[Assignment] Wherever the word "rounded" occurs in the lines below, copy the whole line.

_ _ _ _ _ _ _

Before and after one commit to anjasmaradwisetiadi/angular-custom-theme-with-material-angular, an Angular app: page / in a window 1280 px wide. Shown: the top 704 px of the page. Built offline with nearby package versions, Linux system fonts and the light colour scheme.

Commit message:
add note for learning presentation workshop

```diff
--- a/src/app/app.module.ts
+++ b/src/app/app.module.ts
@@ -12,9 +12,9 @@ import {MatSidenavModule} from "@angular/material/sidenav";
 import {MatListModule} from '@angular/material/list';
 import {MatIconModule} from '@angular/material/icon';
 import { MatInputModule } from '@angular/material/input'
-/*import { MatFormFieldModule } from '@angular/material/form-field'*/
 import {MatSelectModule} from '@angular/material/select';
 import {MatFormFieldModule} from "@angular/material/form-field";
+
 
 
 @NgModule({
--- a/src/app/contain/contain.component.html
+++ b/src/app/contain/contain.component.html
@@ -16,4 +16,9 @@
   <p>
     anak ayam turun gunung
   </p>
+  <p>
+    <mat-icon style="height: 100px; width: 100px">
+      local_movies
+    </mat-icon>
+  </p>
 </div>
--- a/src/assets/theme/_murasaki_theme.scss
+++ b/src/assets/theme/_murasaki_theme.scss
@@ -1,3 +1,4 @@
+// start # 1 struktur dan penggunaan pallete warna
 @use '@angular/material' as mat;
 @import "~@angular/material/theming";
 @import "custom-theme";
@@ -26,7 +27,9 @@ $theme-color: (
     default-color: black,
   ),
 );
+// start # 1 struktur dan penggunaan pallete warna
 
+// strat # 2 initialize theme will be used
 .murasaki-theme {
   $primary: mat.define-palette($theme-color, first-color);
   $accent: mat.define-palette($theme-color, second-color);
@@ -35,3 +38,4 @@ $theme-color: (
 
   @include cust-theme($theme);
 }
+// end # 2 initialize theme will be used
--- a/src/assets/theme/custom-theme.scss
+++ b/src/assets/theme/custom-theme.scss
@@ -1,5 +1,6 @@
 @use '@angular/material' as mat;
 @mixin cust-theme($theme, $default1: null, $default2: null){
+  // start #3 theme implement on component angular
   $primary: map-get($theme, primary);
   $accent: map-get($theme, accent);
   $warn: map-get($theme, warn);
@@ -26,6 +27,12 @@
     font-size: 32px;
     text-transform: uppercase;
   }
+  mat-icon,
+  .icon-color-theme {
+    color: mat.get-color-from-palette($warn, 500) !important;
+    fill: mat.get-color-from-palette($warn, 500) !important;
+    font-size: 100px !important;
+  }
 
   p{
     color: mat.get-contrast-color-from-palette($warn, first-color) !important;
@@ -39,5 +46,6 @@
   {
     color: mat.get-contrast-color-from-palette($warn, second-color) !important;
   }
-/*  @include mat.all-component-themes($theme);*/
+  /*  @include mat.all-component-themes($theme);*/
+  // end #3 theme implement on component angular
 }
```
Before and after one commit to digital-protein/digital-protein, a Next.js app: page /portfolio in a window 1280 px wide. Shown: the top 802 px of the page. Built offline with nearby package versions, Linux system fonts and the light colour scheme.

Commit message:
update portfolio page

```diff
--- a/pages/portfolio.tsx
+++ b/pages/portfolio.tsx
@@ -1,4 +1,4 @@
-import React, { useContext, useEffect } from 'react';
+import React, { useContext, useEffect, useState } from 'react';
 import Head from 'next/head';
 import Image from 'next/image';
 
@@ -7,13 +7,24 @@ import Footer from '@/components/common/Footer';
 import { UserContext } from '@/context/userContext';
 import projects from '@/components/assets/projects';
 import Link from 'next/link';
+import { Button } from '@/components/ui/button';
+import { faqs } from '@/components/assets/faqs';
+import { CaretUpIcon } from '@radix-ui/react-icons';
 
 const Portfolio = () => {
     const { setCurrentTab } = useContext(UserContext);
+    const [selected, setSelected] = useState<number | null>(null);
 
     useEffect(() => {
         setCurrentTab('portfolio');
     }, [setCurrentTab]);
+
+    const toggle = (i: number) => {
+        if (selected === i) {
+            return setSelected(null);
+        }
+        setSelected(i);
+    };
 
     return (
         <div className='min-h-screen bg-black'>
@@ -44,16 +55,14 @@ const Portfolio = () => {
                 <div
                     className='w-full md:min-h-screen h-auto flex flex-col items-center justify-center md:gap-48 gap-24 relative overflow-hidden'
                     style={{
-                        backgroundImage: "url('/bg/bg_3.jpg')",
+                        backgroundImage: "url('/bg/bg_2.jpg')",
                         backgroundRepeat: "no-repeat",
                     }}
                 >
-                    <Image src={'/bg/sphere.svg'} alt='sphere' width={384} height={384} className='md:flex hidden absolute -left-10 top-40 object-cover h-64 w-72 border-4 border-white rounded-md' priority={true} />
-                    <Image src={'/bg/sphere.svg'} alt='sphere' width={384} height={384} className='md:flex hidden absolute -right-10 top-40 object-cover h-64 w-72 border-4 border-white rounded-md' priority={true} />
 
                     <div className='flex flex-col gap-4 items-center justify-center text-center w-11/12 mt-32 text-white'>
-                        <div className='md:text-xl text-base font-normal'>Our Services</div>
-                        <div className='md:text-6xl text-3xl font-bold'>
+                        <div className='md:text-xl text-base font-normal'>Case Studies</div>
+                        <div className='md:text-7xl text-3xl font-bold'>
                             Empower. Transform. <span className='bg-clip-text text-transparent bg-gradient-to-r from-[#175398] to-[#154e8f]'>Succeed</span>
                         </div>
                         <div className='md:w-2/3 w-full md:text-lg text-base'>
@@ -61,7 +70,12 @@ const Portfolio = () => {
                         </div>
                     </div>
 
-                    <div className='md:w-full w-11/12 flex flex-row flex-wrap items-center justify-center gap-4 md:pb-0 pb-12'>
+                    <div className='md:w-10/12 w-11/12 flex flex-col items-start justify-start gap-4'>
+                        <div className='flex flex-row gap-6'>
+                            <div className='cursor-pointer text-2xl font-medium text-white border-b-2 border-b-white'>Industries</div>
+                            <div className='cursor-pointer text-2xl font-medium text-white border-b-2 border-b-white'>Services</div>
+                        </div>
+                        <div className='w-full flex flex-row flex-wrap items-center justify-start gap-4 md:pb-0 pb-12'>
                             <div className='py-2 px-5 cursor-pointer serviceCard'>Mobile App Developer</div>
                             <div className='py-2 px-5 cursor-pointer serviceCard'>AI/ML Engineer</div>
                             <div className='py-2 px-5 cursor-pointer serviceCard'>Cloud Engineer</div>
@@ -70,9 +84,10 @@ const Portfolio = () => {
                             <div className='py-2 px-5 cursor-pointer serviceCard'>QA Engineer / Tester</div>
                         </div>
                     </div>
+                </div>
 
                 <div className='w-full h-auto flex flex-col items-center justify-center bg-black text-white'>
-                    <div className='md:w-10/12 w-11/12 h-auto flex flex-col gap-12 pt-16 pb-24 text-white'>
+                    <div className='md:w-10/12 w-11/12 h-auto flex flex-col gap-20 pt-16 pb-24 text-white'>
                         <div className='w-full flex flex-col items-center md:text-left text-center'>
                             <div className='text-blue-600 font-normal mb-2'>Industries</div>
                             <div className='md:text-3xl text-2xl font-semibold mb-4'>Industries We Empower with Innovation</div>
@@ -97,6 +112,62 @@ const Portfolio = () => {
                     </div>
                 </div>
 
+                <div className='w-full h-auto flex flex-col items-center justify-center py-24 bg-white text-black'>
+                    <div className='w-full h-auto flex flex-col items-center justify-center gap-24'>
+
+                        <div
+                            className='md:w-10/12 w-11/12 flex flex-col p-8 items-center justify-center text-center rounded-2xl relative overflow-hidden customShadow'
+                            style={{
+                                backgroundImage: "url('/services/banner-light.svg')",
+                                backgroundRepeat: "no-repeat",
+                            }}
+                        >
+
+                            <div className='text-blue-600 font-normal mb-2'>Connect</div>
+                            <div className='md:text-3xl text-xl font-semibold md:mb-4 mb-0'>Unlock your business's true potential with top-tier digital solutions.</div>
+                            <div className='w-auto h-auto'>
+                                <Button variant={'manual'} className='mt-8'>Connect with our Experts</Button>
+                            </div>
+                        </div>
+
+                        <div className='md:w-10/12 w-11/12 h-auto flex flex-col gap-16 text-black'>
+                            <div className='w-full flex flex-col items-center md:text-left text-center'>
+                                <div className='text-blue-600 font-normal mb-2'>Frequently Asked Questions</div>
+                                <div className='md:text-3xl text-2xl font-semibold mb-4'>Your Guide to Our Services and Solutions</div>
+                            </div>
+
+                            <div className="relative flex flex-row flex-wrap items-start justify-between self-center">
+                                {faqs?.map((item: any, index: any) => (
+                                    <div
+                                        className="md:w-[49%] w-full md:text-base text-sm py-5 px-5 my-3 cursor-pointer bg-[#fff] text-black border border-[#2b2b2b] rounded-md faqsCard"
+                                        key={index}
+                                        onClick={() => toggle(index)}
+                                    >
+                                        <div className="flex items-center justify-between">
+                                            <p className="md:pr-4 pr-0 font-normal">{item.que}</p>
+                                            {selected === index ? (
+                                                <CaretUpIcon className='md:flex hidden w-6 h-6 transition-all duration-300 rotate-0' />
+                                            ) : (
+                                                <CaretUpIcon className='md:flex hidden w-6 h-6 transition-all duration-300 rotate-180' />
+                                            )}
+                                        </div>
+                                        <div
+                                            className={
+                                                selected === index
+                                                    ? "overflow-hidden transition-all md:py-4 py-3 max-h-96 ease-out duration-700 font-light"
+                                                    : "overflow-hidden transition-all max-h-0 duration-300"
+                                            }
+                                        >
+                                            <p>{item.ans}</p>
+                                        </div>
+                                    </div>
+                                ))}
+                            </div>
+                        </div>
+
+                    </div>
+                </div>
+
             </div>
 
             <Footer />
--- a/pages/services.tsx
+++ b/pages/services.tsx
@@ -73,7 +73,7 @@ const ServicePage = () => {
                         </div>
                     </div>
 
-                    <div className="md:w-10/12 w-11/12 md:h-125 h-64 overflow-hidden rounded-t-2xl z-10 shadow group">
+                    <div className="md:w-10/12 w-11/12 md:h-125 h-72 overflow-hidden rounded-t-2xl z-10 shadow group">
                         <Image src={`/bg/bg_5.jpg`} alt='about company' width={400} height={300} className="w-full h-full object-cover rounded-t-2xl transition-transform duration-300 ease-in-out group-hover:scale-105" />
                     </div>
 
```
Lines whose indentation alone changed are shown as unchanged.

_ _ _ _ _ _ _

[Output below]
-                    <Image src={'/bg/sphere.svg'} alt='sphere' width={384} height={384} className='md:flex hidden absolute -left-10 top-40 object-cover h-64 w-72 border-4 border-white rounded-md' priority={true} />
-                    <Image src={'/bg/sphere.svg'} alt='sphere' width={384} height={384} className='md:flex hidden absolute -right-10 top-40 object-cover h-64 w-72 border-4 border-white rounded-md' priority={true} />
+                            className='md:w-10/12 w-11/12 flex flex-col p-8 items-center justify-center text-center rounded-2xl relative overflow-hidden customShadow'
+                                        className="md:w-[49%] w-full md:text-base text-sm py-5 px-5 my-3 cursor-pointer bg-[#fff] text-black border border-[#2b2b2b] rounded-md faqsCard"
-                    <div className="md:w-10/12 w-11/12 md:h-125 h-64 overflow-hidden rounded-t-2xl z-10 shadow group">
+                    <div className="md:w-10/12 w-11/12 md:h-125 h-72 overflow-hidden rounded-t-2xl z-10 shadow group">
                         <Image src={`/bg/bg_5.jpg`} alt='about company' width={400} height={300} className="w-full h-full object-cover rounded-t-2xl transition-transform duration-300 ease-in-out group-hover:scale-105" />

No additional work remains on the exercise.